(Before and after images)
● ● ● ● ● ● ●

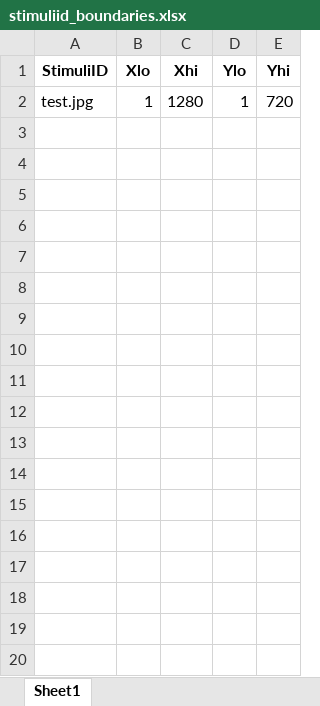
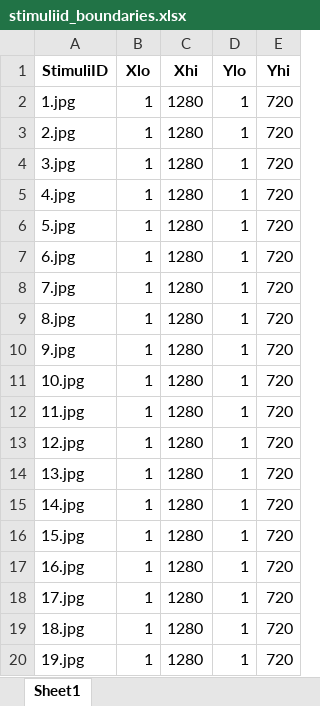
Before and after one commit to Ricwan4/EduVideo_HMM, an Excel workbook: experiment1_analysis/stimuliid_boundaries.xlsx, sheet Sheet1, drawn as a sheet; only a part is shown; values as stored, in another font and other column widths than the file's, no borders; the diff covers the shown part only; the diff names each change by its address in the sheet, - before the commit and + after, or states it on an @@ line.

```diff
--- a/experiment1_analysis/stimuliid_boundaries.xlsx (sheet Sheet1)
+++ b/experiment1_analysis/stimuliid_boundaries.xlsx (sheet Sheet1)
-A2 (StimuliID): test.jpg
+A2 (StimuliID): 1.jpg
+row 3: 2.jpg | 1 | 1280 | 1 | 720
+row 4: 3.jpg | 1 | 1280 | 1 | 720
+row 5: 4.jpg | 1 | 1280 | 1 | 720
+row 6: 5.jpg | 1 | 1280 | 1 | 720
+row 7: 6.jpg | 1 | 1280 | 1 | 720
+row 8: 7.jpg | 1 | 1280 | 1 | 720
+row 9: 8.jpg | 1 | 1280 | 1 | 720
+row 10: 9.jpg | 1 | 1280 | 1 | 720
+row 11: 10.jpg | 1 | 1280 | 1 | 720
+row 12: 11.jpg | 1 | 1280 | 1 | 720
+row 13: 12.jpg | 1 | 1280 | 1 | 720
+row 14: 13.jpg | 1 | 1280 | 1 | 720
+row 15: 14.jpg | 1 | 1280 | 1 | 720
+row 16: 15.jpg | 1 | 1280 | 1 | 720
+row 17: 16.jpg | 1 | 1280 | 1 | 720
+row 18: 17.jpg | 1 | 1280 | 1 | 720
+row 19: 18.jpg | 1 | 1280 | 1 | 720
+row 20: 19.jpg | 1 | 1280 | 1 | 720
```
Also changed, not shown: 121 added rows elsewhere in this sheet, experiment1_analysis/Event_Experiment1.xlsx.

● ● ● ● ● ● ●

Using the data above, return every line that contains the string "xlsx".

Before and after one commit to Ricwan4/EduVideo_HMM, an Excel workbook: experiment1_analysis/stimuliid_boundaries.xlsx, sheet Sheet1, drawn as a sheet; only a part is shown; values as stored, in another font and other column widths than the file's, no borders; the diff covers the shown part only; the diff names each change by its address in the sheet, - before the commit and + after, or states it on an @@ line.
--- a/experiment1_analysis/stimuliid_boundaries.xlsx (sheet Sheet1)
+++ b/experiment1_analysis/stimuliid_boundaries.xlsx (sheet Sheet1)
Also changed, not shown: 121 added rows elsewhere in this sheet, experiment1_analysis/Event_Experiment1.xlsx.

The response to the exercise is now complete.